Official pledges led by Washington to find resolutions to long-accumulating problems of climate change could be regarded as a breakthrough. This track is doomed with additional challenges faced amidst contradictory paths between economic growth and reducing emissions.
Developing solution protocols to deal with climate change have not proven efficient due to several reasons: minimal respect from signatory states to their own pledges; loose unbinding measures that rarely led to sanctioning violating members, and pressure exerted by many international corporations to avoid any notable cut in emissions that would avoid economic growth and increase unemployment.
This view was never adopted by US climate envoy John Kerry who said at the Institute of International Finance: “no government is going to solve this problem of climate change. Solutions are to come from the private sector.”
Could the private sector take the initiative?
They are heavily responsible for emissions and pollution, but doing so voluntarily would slash profits, and divert the course of production towards environment-friendly models?

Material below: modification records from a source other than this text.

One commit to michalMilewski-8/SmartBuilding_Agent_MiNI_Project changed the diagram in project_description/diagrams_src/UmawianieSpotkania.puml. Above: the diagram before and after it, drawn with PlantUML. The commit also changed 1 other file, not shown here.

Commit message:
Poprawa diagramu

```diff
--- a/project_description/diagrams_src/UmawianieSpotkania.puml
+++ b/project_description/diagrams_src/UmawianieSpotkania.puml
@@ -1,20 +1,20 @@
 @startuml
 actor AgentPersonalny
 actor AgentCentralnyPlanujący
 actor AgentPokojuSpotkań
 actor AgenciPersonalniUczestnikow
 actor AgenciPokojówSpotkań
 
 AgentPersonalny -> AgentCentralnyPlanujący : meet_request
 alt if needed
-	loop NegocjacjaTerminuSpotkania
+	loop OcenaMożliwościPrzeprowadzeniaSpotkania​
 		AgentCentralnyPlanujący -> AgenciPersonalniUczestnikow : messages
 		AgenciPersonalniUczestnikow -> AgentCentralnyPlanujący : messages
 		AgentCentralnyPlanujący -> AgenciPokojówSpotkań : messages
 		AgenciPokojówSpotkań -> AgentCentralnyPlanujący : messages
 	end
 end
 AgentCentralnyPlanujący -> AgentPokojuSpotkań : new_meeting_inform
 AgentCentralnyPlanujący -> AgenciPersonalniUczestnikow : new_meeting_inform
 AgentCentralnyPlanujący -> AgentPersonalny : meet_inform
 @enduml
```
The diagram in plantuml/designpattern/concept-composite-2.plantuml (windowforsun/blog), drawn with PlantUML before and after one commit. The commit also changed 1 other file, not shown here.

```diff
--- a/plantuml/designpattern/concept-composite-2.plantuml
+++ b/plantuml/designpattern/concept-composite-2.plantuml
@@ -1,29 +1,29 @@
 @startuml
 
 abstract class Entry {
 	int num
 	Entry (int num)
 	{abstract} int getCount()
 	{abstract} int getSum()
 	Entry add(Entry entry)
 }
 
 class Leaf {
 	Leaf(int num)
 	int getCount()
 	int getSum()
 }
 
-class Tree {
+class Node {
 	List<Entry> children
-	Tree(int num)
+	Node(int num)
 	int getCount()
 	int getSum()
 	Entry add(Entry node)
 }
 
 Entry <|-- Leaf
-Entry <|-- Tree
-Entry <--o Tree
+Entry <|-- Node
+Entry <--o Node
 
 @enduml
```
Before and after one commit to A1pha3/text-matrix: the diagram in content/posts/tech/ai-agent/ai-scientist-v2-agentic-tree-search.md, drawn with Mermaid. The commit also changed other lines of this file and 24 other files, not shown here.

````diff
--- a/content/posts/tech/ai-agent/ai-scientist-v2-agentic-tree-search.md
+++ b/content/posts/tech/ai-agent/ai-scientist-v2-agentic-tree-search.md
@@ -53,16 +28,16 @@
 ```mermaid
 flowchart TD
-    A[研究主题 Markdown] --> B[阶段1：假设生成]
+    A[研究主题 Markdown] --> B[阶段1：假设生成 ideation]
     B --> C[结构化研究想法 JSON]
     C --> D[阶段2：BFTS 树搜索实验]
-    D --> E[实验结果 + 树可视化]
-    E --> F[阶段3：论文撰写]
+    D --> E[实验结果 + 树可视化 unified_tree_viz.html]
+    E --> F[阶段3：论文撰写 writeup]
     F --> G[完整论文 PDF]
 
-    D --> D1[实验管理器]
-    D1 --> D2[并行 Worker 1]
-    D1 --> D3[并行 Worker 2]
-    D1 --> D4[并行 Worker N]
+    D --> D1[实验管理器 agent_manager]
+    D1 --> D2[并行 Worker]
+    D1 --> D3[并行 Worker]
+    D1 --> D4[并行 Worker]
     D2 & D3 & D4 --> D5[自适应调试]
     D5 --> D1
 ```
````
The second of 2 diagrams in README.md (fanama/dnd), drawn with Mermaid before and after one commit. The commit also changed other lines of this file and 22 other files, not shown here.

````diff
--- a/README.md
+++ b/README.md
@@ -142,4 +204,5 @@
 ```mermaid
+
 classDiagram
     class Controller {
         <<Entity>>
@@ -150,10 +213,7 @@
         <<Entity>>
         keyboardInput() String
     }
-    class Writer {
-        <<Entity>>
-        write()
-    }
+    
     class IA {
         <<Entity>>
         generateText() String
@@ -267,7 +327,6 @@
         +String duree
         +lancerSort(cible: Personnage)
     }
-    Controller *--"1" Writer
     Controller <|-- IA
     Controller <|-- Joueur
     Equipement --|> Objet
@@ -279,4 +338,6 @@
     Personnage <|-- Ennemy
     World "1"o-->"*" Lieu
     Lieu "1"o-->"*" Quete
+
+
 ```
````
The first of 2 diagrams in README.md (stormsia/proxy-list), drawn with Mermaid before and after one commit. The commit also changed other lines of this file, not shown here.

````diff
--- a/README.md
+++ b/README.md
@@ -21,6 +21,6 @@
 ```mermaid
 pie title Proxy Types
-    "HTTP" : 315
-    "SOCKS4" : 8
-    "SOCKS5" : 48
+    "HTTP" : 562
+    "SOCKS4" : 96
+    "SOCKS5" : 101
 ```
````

The private sector is an indispensable partner in this battle, but it cannot simply lead the war against itself, its interests and its accumulating profits. Leading this process entails a drastic shift in its principles, values, and, most importantly its traditional means of production. The sharp drop in the cost of renewable energy is by no means an indicator that the private sector is willing to leap towards this fundamental change.
In addition to this, there is a huge responsibility lying beyond the capacity or the role of the private sector. In the US, for example, based on the government’s ambitious infrastructure plan $174 billion is needed to build 500,000 electric vehicle charging stationsIf the car manufacturers immediately shift towards the production of electric cars and the stations are not constructed and installed, then the whole effort is futile. The same applies to offshore wind turbines and solar farms. Therefore, it is PPP formula (private public partnership) that will bring about incremental change.
Such an attempt has materialized in an initiative, described as the first and largest of its kind to funnel $1 billion from governments and the private sector hand-in-hand. The US, Britain and Norway along with Amazon, Nestle, Unilever, and Salesforce announced they will supply money to countries that prove they are preserving tropical deforestation.
Despite economic slowdown in an unprecedented manner due to COVID-19, cutting down rainforests, and particularly in Brazil, Democratic Republic of Congo and Bolivia, the sum made available is barely significant compared to the scale of the problem.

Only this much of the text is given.